Deliveroo’s shares fell 30 per cent on Wednesday at the company’s London premiere, against plans to attract more British tech companies to the UK.
According to Refinitiv data, the shares fell to 271p in the first 20 minutes of trading. At 8:45 a.m., the stock price rose to 313 p.m.
The company set its initial share price at 390p on Tuesday, citing dirty market conditions and a backlash from big British investors to corporate governance.
According to Dealogic data, the initial public offering gave Deliverio a valuation of around £ 7.6 billion, the highest in London from Glencore’s 2011 IPO resource group.
But the food delivery app marketed more than £ 2bn in the first few moments as a public company, in one of the most significant declines in recent years.
As of Tuesday, Deliverook stressed that investors saw a “very significant demand” and that the deal was covered “more than once,” even though reduce its price range at the beginning of the week.
Deliverook sold 1.5 billion shares in the offering, and grossed $ 1 billion to invest in new business growth initiatives such as the Editions delivery kitchen network, where existing investors will earn 500 million euros.
However, retail investors who were allocated a stock of 50 million euros in the IPO marketed in the Deliveroo app will not be able to trade until next Wednesday until unconditional trading begins.
At a time when other European companies wanted to make it public in New York or Amsterdam, Deliveroo’s IPO has been hailed as a test case for a Silicon Valley-style tech company in London.
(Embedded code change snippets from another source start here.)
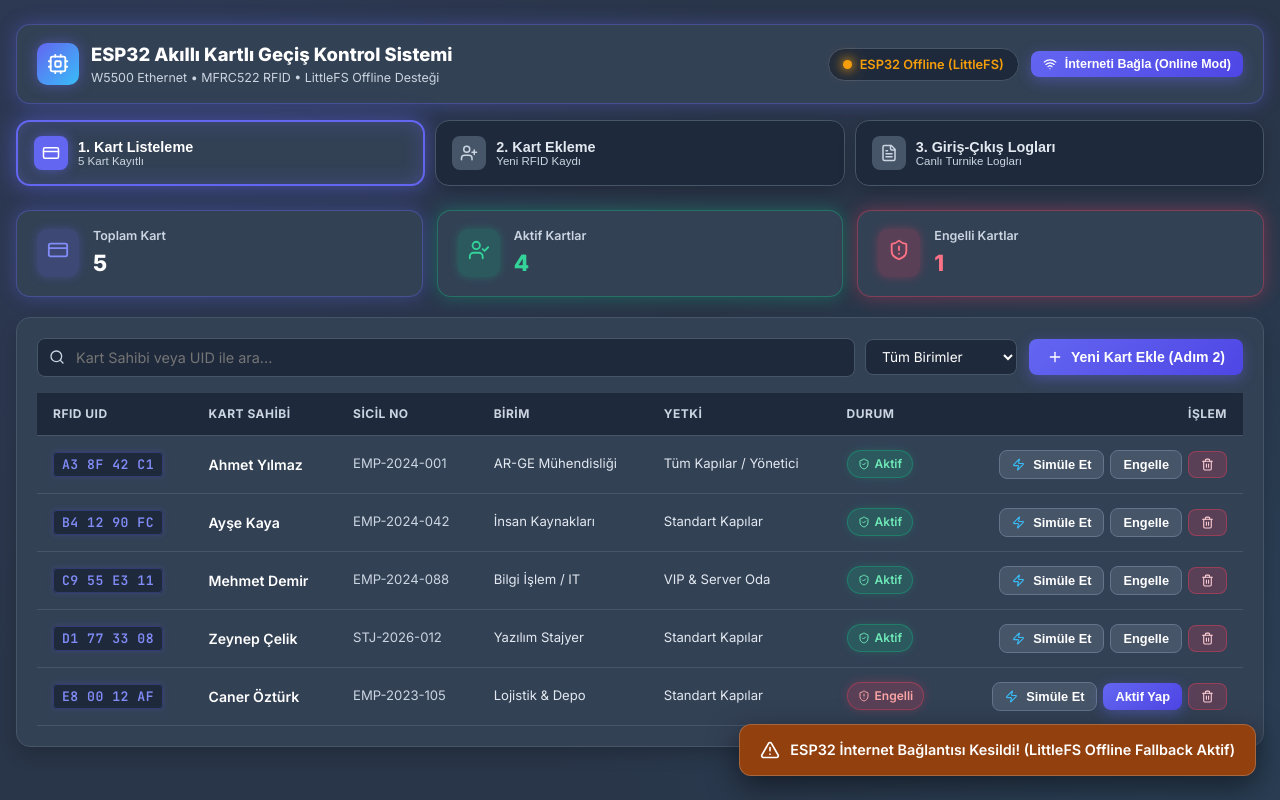
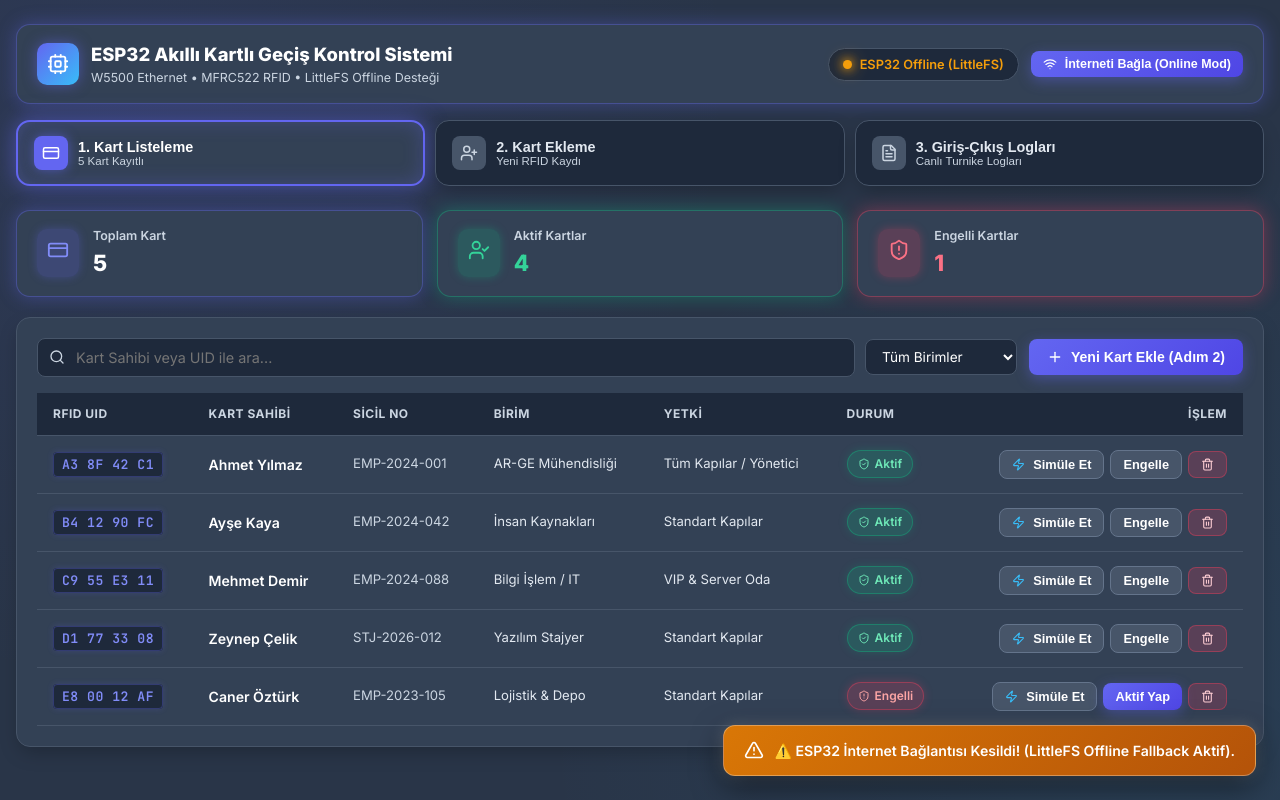
Before and after one commit to hilalkdlk/esp32-rfid-access-control, a React (Vite) app: page / in a window 1280 px wide. Both pictures are taken after a click on the button "İnterneti Kes (Offline Mod)". Built offline with nearby package versions, Linux system fonts and the light colour scheme.

Commit message:
Fix simulation: Automatically sync pending LittleFS logs when internet connects

```diff
--- a/src/App.jsx
+++ b/src/App.jsx
@@ -4,7 +4,7 @@ import CardListScreen from './components/CardListScreen';
 import AddCardScreen from './components/AddCardScreen';
 import AccessLogsScreen from './components/AccessLogsScreen';
 import { INITIAL_CARDS, INITIAL_LOGS, INITIAL_ESP32_STATUS } from './data/initialData';
-import { CheckCircle, AlertTriangle } from 'lucide-react';
+import { CheckCircle, AlertTriangle, RefreshCw } from 'lucide-react';
 
 export default function App() {
   const [activeTab, setActiveTab] = useState('list'); // 'list' | 'add' | 'logs'
@@ -17,19 +17,37 @@ export default function App() {
     setNotification({ message, type });
     setTimeout(() => {
       setNotification(null);
-    }, 4000);
+    }, 4500);
   };
 
-  // Toggle ESP32 Online / Offline Mode
+  // Sync pending logs function
+  const syncPendingLogs = () => {
+    setLogs(prev => prev.map(l => ({ ...l, syncedToFirestore: true })));
+    setEsp32Status(prev => ({ ...prev, pendingLogsCount: 0 }));
+  };
+
+  // Toggle ESP32 Online / Offline Mode with AUTOMATIC SYNC
   const toggleESP32Online = () => {
     setEsp32Status(prev => {
       const nextOnline = !prev.isOnline;
-      showToast(
-        nextOnline
-          ? 'ESP32 W5500 Ethernet Bağlantısı Kuruldu (Online API Aktif)'
-          : 'ESP32 İnternet Bağlantısı Kesildi! (LittleFS Offline Fallback Aktif)',
-        nextOnline ? 'success' : 'warning'
-      );
+
+      if (nextOnline) {
+        // Automatically sync pending LittleFS logs when internet comes back online!
+        const pendingCount = logs.filter(l => !l.syncedToFirestore).length;
+        syncPendingLogs();
+
+        if (pendingCount > 0) {
+          showToast(
+            `⚡ ESP32 İnternet Bağlantısı Kuruldu! LittleFS pendingLogs.json üzerindeki ${pendingCount} adet bekleyen log OTOMATİK olarak Firestore veritabanına aktarıldı.`,
+            'success'
+          );
+        } else {
+          showToast('⚡ ESP32 W5500 Ethernet Bağlantısı Sağlandı (Online API Aktif).', 'success');
+        }
+      } else {
+        showToast('⚠️ ESP32 İnternet Bağlantısı Kesildi! (LittleFS Offline Fallback Aktif).', 'warning');
+      }
+
       return {
         ...prev,
         isOnline: nextOnline
@@ -45,20 +63,13 @@ export default function App() {
       cardsJsonCount: prev.cardsJsonCount + 1,
       lastSyncTime: new Date().toLocaleTimeString('tr-TR')
     }));
-    showToast(`Yeni RFID Kart (${newCard.uid}) başarıyla kaydedildi ve cards.json'a senkronize edildi!`, 'success');
+    showToast(`Yeni RFID Kart (${newCard.uid}) kaydedildi ve cards.json'a senkronize edildi!`, 'success');
   };
 
   // Simulate card tap from List screen
   const handleSimulateFromList = (card) => {
     setActiveTab('logs');
     showToast(`"${card.holderName}" kartı için turnike okutma ekranına yönlendirildiniz.`, 'success');
-  };
-
-  // Sync pending logs from LittleFS to Firestore
-  const syncPendingLogs = () => {
-    setLogs(prev => prev.map(l => ({ ...l, syncedToFirestore: true })));
-    setEsp32Status(prev => ({ ...prev, pendingLogsCount: 0 }));
-    showToast('LittleFS pendingLogs.json üzerindeki tüm kayıtlar Firebase Cloud Firestore veritabanına aktarıldı!', 'success');
   };
 
   return (
@@ -72,15 +83,15 @@ export default function App() {
           zIndex: 9999,
           padding: '14px 20px',
           borderRadius: '12px',
-          background: notification.type === 'success' ? '#065f46' : '#92400e',
+          background: notification.type === 'success' ? 'linear-gradient(135deg, #059669 0%, #047857 100%)' : 'linear-gradient(135deg, #d97706 0%, #b45309 100%)',
           color: '#ffffff',
-          boxShadow: '0 10px 30px rgba(0,0,0,0.5)',
+          boxShadow: '0 10px 30px rgba(0,0,0,0.5), 0 0 15px rgba(255,255,255,0.2)',
           display: 'flex',
           alignItems: 'center',
           gap: '10px',
-          fontSize: '0.9rem',
+          fontSize: '0.88rem',
           fontWeight: 600,
-          border: '1px solid rgba(255,255,255,0.2)',
+          border: '1px solid rgba(255,255,255,0.3)',
           animation: 'pulseGlow 0.5s ease'
         }}>
           {notification.type === 'success' ? <CheckCircle size={20} /> : <AlertTriangle size={20} />}
@@ -131,7 +142,10 @@ export default function App() {
             pendingLogsCount: logs.filter(l => !l.syncedToFirestore).length
           }}
           toggleESP32Online={toggleESP32Online}
-          syncPendingLogs={syncPendingLogs}
+          syncPendingLogs={() => {
+            syncPendingLogs();
+            showToast('LittleFS pendingLogs.json üzerindeki tüm kayıtlar Firestore veritabanına aktarıldı!', 'success');
+          }}
         />
       )}
     </div>
```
The Hut Group online retailer has since made big profits The September IPO raised 1.9 billion euros, The internet ratings service Trustpilot has struggled to gain strength after its launch last week.
Deliveroo, founded in 2013, He has lost £ 224 million last year, however, revenues fell 54 percent as demand for transport was accelerated by the blockade of the pandemic across Europe.
“I am very proud to have Deliveroo in London – our home – for the public,” said CEO Will Shu. “Our goal is to definitely build an online food business and we are very excited about the future.”
Shu has excessive voting power in the stock market thanks to its dual-class share structure, which is common among Silicon Valley companies such as Google and Facebook, but rare among UK listings. The arrangement will prevent Deliveroo from joining the FTSE 100 for the time being, but UK Chancellor Rishi Suna has proposed claims that will allow companies with double-class shares to enter the premium segment.
Several investors in major UK asset managers, including the fund management companies Legal & General, Aviva and Aberdeen Standard, decided not to participate in the IPO, combining regulatory risk and corporate governance concerns, especially a dual-class structure.
Amazon, the largest investor in Deliveroo, sold about £ 91 million worth of shares in the IPO, while Shuk charged around £ 26 million.
Initial investors ’Index Ventures, DST Global, Accel, Greenoaks, Bridgepoint and General Catalyst sold about 10 percent of their bets on the IPO. Two of Deliveroo’s biggest private sponsors, T Rowe Price and Fidelity, have yet to sell.
Investors in Deliveroo’s previous IPO have been barred from selling more shares for up to 180 days, according to the lockout rules.
Goldman Sachs and JPMorgan are joint global coordinators of Deliveroo, and served as book-runners for Bank of America, Citigroup, Jefferies and Numis.